EXCERPTED RECORDS Block Start

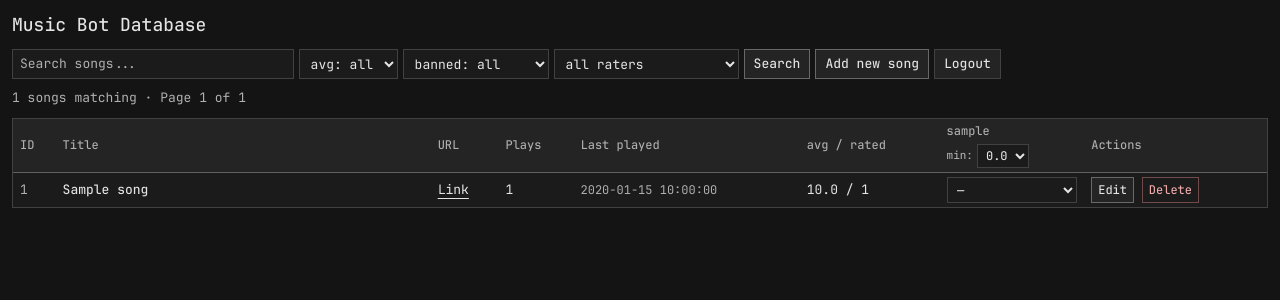
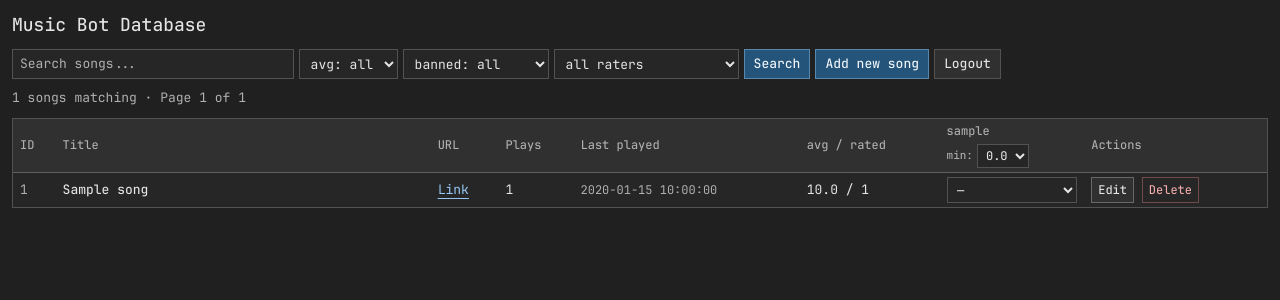
Before and after one commit to haaakez/musicbot-db, a Flask app: page / in a window 1280 px wide. Shown: the top 300 px of the page. Run offline with Flask 3, Linux system fonts and the light colour scheme; the visitor is signed in with stand-in values (Sample User, id 1); tables that the repository leaves empty hold one stand-in row (values such as "Sample post").

Commit message:
Use neutral gray surfaces with blue reserved for dashboard actions
Lighten the gray background and table surfaces, and use a restricted blue accent for links, primary buttons and keyboard focus. Keep vetoes red and preserve compact spacing and square corners.

```diff
--- a/static/dashboard.css
+++ b/static/dashboard.css
@@ -14,14 +14,18 @@
 }
 :root {
   color-scheme: dark;
-  --background: #141414;
-  --surface: #1b1b1b;
-  --raised: #242424;
-  --hover: #2c2c2c;
-  --border: #414141;
+  --background: #202020;
+  --surface: #262626;
+  --raised: #303030;
+  --hover: #383838;
+  --border: #525252;
   --text: #e5e5e5;
   --muted: #b0b0b0;
   --danger: #f0aaaa;
+  --accent: #96c7f2;
+  --accent-hover: #c1e0ff;
+  --primary: #24547a;
+  --primary-hover: #2d648e;
 }
 * { box-sizing: border-box; animation: none !important; transition: none !important; scroll-behavior: auto !important; }
 body {
@@ -35,8 +39,8 @@ body {
 body.dashboard { padding: 12px; }
 h1 { margin: 0 0 12px; font-size: 18px; line-height: 1.4; font-weight: 500; letter-spacing: normal; }
 p { margin: 10px 0; }
-a { color: var(--text); text-underline-offset: 4px; }
-a:hover { color: #fff; }
+a { color: var(--accent); text-underline-offset: 4px; }
+a:hover { color: var(--accent-hover); }
 input, select, button { font: inherit; }
 input, select {
   min-height: 30px;
@@ -63,14 +67,24 @@ button, a.button {
   cursor: pointer;
 }
 button:hover, a.button:hover { background: #363636; color: #fff; border-color: #909090; }
+/* Blue identifies primary actions; utility buttons remain neutral. */
+.toolbar button[type=submit], .toolbar > a.button:not(.secondary), .card button, .page button {
+  background: var(--primary);
+  border-color: #5887ad;
+  color: #f2f7fc;
+}
+.toolbar button[type=submit]:hover, .toolbar > a.button:not(.secondary):hover, .card button:hover, .page button:hover {
+  background: var(--primary-hover);
+  border-color: var(--accent);
+}
 a.button.secondary {
   background: var(--raised);
   border-color: var(--border);
   color: var(--text);
 }
 a.button.secondary:hover { background: var(--hover); }
-:where(a, button, input, select):focus-visible { outline: 2px solid #eee; outline-offset: 1px; }
-::selection { background: #d5d5d5; color: #111; }
+:where(a, button, input, select):focus-visible { outline: 2px solid var(--accent); outline-offset: 1px; }
+::selection { background: var(--accent); color: #171717; }
 .toolbar, .toolbar form { display: flex; flex-wrap: wrap; align-items: center; gap: 5px; }
 .toolbar { margin-bottom: 10px; }
 .toolbar form { margin: 0; }
@@ -90,8 +104,8 @@ th {
   font-size: 12px;
   font-weight: 500;
 }
-td { background: var(--surface); border-bottom: 1px solid #303030; font-size: 13px; }
-tr:nth-child(even) td { background: #1f1f1f; }
+td { background: var(--surface); border-bottom: 1px solid #414141; font-size: 13px; }
+tr:nth-child(even) td { background: #2a2a2a; }
 tbody tr:hover td, tbody tr:focus-within td { background: var(--hover); }
 tbody tr:last-child td { border-bottom: 0; }
 td:first-child { color: var(--muted); }
```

EXCERPTED RECORDS Block End

Leave out the pictures and reproduce the rest of the records exactly.

(WORKED SOLUTION)
Before and after one commit to haaakez/musicbot-db, a Flask app: page / in a window 1280 px wide. Shown: the top 300 px of the page. Run offline with Flask 3, Linux system fonts and the light colour scheme; the visitor is signed in with stand-in values (Sample User, id 1); tables that the repository leaves empty hold one stand-in row (values such as "Sample post").

Commit message:
Use neutral gray surfaces with blue reserved for dashboard actions
Lighten the gray background and table surfaces, and use a restricted blue accent for links, primary buttons and keyboard focus. Keep vetoes red and preserve compact spacing and square corners.

```diff
--- a/static/dashboard.css
+++ b/static/dashboard.css
@@ -14,14 +14,18 @@
 }
 :root {
   color-scheme: dark;
-  --background: #141414;
-  --surface: #1b1b1b;
-  --raised: #242424;
-  --hover: #2c2c2c;
-  --border: #414141;
+  --background: #202020;
+  --surface: #262626;
+  --raised: #303030;
+  --hover: #383838;
+  --border: #525252;
   --text: #e5e5e5;
   --muted: #b0b0b0;
   --danger: #f0aaaa;
+  --accent: #96c7f2;
+  --accent-hover: #c1e0ff;
+  --primary: #24547a;
+  --primary-hover: #2d648e;
 }
 * { box-sizing: border-box; animation: none !important; transition: none !important; scroll-behavior: auto !important; }
 body {
@@ -35,8 +39,8 @@ body {
 body.dashboard { padding: 12px; }
 h1 { margin: 0 0 12px; font-size: 18px; line-height: 1.4; font-weight: 500; letter-spacing: normal; }
 p { margin: 10px 0; }
-a { color: var(--text); text-underline-offset: 4px; }
-a:hover { color: #fff; }
+a { color: var(--accent); text-underline-offset: 4px; }
+a:hover { color: var(--accent-hover); }
 input, select, button { font: inherit; }
 input, select {
   min-height: 30px;
@@ -63,14 +67,24 @@ button, a.button {
   cursor: pointer;
 }
 button:hover, a.button:hover { background: #363636; color: #fff; border-color: #909090; }
+/* Blue identifies primary actions; utility buttons remain neutral. */
+.toolbar button[type=submit], .toolbar > a.button:not(.secondary), .card button, .page button {
+  background: var(--primary);
+  border-color: #5887ad;
+  color: #f2f7fc;
+}
+.toolbar button[type=submit]:hover, .toolbar > a.button:not(.secondary):hover, .card button:hover, .page button:hover {
+  background: var(--primary-hover);
+  border-color: var(--accent);
+}
 a.button.secondary {
   background: var(--raised);
   border-color: var(--border);
   color: var(--text);
 }
 a.button.secondary:hover { background: var(--hover); }
-:where(a, button, input, select):focus-visible { outline: 2px solid #eee; outline-offset: 1px; }
-::selection { background: #d5d5d5; color: #111; }
+:where(a, button, input, select):focus-visible { outline: 2px solid var(--accent); outline-offset: 1px; }
+::selection { background: var(--accent); color: #171717; }
 .toolbar, .toolbar form { display: flex; flex-wrap: wrap; align-items: center; gap: 5px; }
 .toolbar { margin-bottom: 10px; }
 .toolbar form { margin: 0; }
@@ -90,8 +104,8 @@ th {
   font-size: 12px;
   font-weight: 500;
 }
-td { background: var(--surface); border-bottom: 1px solid #303030; font-size: 13px; }
-tr:nth-child(even) td { background: #1f1f1f; }
+td { background: var(--surface); border-bottom: 1px solid #414141; font-size: 13px; }
+tr:nth-child(even) td { background: #2a2a2a; }
 tbody tr:hover td, tbody tr:focus-within td { background: var(--hover); }
 tbody tr:last-child td { border-bottom: 0; }
 td:first-child { color: var(--muted); }
```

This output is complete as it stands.